### [WORK ITEM]
For each entry, repeat the text exactly and omit any picture it holds.

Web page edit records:
Segment Open
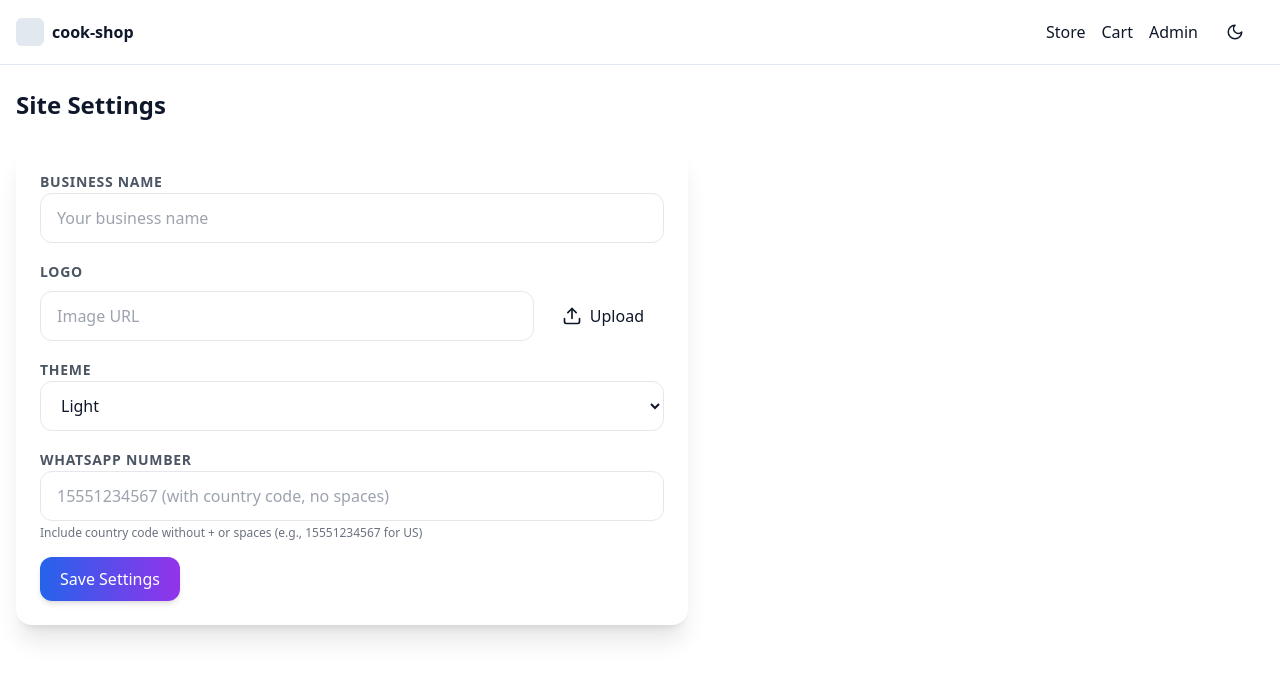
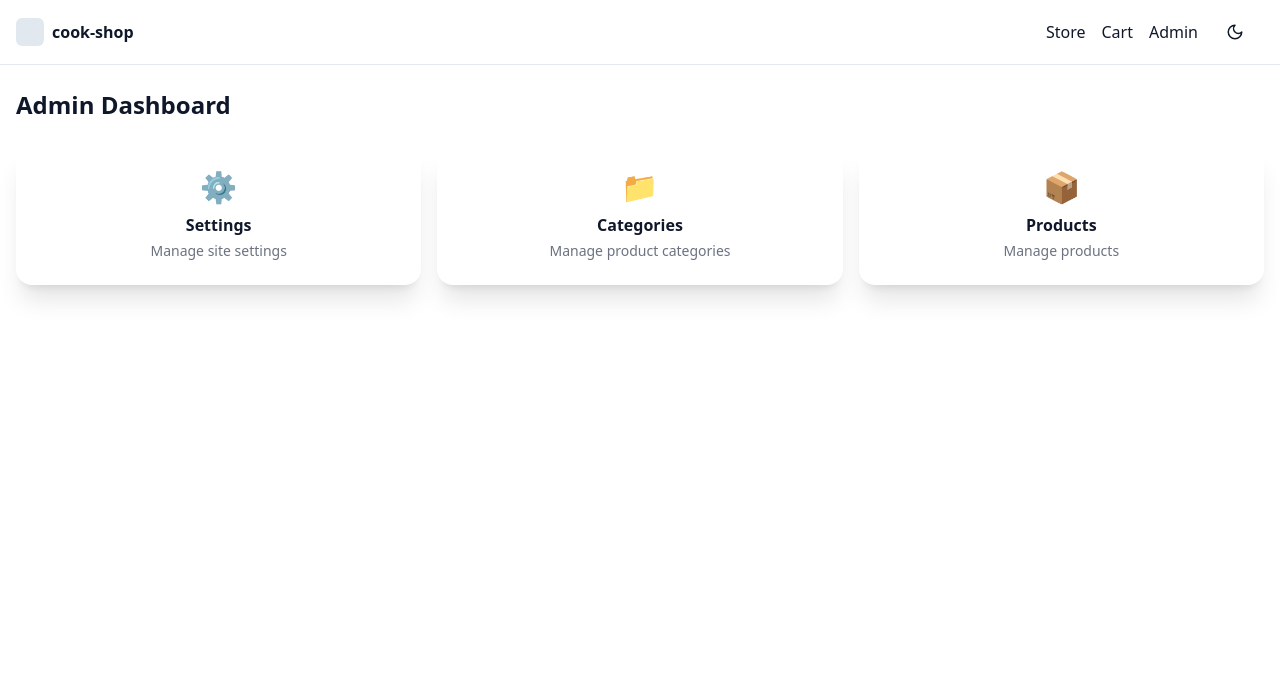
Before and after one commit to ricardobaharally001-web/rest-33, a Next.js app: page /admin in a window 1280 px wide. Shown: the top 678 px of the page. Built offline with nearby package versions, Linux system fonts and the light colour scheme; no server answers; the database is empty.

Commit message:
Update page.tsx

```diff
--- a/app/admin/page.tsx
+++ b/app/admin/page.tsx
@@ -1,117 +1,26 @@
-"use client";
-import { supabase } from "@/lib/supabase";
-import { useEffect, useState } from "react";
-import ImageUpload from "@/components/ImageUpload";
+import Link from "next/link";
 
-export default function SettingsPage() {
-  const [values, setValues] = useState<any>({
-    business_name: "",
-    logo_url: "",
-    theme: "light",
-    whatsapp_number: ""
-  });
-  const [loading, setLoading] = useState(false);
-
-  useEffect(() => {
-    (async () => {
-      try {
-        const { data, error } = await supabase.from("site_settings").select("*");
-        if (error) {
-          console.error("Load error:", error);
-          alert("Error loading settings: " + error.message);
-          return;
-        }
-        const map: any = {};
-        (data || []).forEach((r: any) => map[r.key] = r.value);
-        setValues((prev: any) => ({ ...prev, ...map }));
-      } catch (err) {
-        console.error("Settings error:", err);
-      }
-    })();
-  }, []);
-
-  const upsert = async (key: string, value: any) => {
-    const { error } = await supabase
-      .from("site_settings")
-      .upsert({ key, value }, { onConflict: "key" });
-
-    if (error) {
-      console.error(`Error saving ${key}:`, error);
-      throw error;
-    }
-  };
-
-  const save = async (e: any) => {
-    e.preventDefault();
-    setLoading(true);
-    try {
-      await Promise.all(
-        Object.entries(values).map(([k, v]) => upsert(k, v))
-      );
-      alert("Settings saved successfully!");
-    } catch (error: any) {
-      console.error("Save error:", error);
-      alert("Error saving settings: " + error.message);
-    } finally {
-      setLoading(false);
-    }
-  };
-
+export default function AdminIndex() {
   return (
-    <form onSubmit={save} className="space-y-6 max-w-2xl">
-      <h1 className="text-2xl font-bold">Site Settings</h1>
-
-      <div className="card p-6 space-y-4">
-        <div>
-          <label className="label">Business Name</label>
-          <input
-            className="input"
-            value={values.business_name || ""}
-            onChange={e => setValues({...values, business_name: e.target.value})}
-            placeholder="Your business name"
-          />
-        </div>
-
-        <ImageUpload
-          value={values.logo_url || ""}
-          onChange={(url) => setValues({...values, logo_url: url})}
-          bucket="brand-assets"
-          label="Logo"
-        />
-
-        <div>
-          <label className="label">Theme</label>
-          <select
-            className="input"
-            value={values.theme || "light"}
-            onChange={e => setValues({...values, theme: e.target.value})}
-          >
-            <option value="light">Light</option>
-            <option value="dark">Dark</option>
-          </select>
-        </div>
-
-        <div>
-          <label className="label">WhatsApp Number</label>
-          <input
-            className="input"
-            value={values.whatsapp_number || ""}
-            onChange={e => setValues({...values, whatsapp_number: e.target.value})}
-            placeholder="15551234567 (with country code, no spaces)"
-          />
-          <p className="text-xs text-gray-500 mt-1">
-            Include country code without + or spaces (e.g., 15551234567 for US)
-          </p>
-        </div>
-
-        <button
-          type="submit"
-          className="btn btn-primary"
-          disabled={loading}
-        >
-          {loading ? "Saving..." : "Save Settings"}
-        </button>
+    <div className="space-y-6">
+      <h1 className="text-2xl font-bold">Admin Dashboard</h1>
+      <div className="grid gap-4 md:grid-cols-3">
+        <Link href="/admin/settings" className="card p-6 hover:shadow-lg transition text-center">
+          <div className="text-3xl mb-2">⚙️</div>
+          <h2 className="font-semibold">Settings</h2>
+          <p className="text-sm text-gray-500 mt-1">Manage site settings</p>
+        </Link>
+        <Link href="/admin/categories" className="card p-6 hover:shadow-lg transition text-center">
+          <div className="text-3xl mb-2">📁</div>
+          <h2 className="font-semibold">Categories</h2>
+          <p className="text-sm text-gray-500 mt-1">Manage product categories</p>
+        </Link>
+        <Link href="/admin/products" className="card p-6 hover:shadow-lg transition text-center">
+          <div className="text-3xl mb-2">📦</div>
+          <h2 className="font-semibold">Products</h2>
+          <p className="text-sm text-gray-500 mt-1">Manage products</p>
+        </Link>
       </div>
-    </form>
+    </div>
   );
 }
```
Segment Closed
### [SOLUTION FOR THIS PROBLEM]
Before and after one commit to ricardobaharally001-web/rest-33, a Next.js app: page /admin in a window 1280 px wide. Shown: the top 678 px of the page. Built offline with nearby package versions, Linux system fonts and the light colour scheme; no server answers; the database is empty.

Commit message:
Update page.tsx

```diff
--- a/app/admin/page.tsx
+++ b/app/admin/page.tsx
@@ -1,117 +1,26 @@
-"use client";
-import { supabase } from "@/lib/supabase";
-import { useEffect, useState } from "react";
-import ImageUpload from "@/components/ImageUpload";
+import Link from "next/link";
 
-export default function SettingsPage() {
-  const [values, setValues] = useState<any>({
-    business_name: "",
-    logo_url: "",
-    theme: "light",
-    whatsapp_number: ""
-  });
-  const [loading, setLoading] = useState(false);
-
-  useEffect(() => {
-    (async () => {
-      try {
-        const { data, error } = await supabase.from("site_settings").select("*");
-        if (error) {
-          console.error("Load error:", error);
-          alert("Error loading settings: " + error.message);
-          return;
-        }
-        const map: any = {};
-        (data || []).forEach((r: any) => map[r.key] = r.value);
-        setValues((prev: any) => ({ ...prev, ...map }));
-      } catch (err) {
-        console.error("Settings error:", err);
-      }
-    })();
-  }, []);
-
-  const upsert = async (key: string, value: any) => {
-    const { error } = await supabase
-      .from("site_settings")
-      .upsert({ key, value }, { onConflict: "key" });
-
-    if (error) {
-      console.error(`Error saving ${key}:`, error);
-      throw error;
-    }
-  };
-
-  const save = async (e: any) => {
-    e.preventDefault();
-    setLoading(true);
-    try {
-      await Promise.all(
-        Object.entries(values).map(([k, v]) => upsert(k, v))
-      );
-      alert("Settings saved successfully!");
-    } catch (error: any) {
-      console.error("Save error:", error);
-      alert("Error saving settings: " + error.message);
-    } finally {
-      setLoading(false);
-    }
-  };
-
+export default function AdminIndex() {
   return (
-    <form onSubmit={save} className="space-y-6 max-w-2xl">
-      <h1 className="text-2xl font-bold">Site Settings</h1>
-
-      <div className="card p-6 space-y-4">
-        <div>
-          <label className="label">Business Name</label>
-          <input
-            className="input"
-            value={values.business_name || ""}
-            onChange={e => setValues({...values, business_name: e.target.value})}
-            placeholder="Your business name"
-          />
-        </div>
-
-        <ImageUpload
-          value={values.logo_url || ""}
-          onChange={(url) => setValues({...values, logo_url: url})}
-          bucket="brand-assets"
-          label="Logo"
-        />
-
-        <div>
-          <label className="label">Theme</label>
-          <select
-            className="input"
-            value={values.theme || "light"}
-            onChange={e => setValues({...values, theme: e.target.value})}
-          >
-            <option value="light">Light</option>
-            <option value="dark">Dark</option>
-          </select>
-        </div>
-
-        <div>
-          <label className="label">WhatsApp Number</label>
-          <input
-            className="input"
-            value={values.whatsapp_number || ""}
-            onChange={e => setValues({...values, whatsapp_number: e.target.value})}
-            placeholder="15551234567 (with country code, no spaces)"
-          />
-          <p className="text-xs text-gray-500 mt-1">
-            Include country code without + or spaces (e.g., 15551234567 for US)
-          </p>
-        </div>
-
-        <button
-          type="submit"
-          className="btn btn-primary"
-          disabled={loading}
-        >
-          {loading ? "Saving..." : "Save Settings"}
-        </button>
+    <div className="space-y-6">
+      <h1 className="text-2xl font-bold">Admin Dashboard</h1>
+      <div className="grid gap-4 md:grid-cols-3">
+        <Link href="/admin/settings" className="card p-6 hover:shadow-lg transition text-center">
+          <div className="text-3xl mb-2">⚙️</div>
+          <h2 className="font-semibold">Settings</h2>
+          <p className="text-sm text-gray-500 mt-1">Manage site settings</p>
+        </Link>
+        <Link href="/admin/categories" className="card p-6 hover:shadow-lg transition text-center">
+          <div className="text-3xl mb-2">📁</div>
+          <h2 className="font-semibold">Categories</h2>
+          <p className="text-sm text-gray-500 mt-1">Manage product categories</p>
+        </Link>
+        <Link href="/admin/products" className="card p-6 hover:shadow-lg transition text-center">
+          <div className="text-3xl mb-2">📦</div>
+          <h2 className="font-semibold">Products</h2>
+          <p className="text-sm text-gray-500 mt-1">Manage products</p>
+        </Link>
       </div>
-    </form>
+    </div>
   );
 }
```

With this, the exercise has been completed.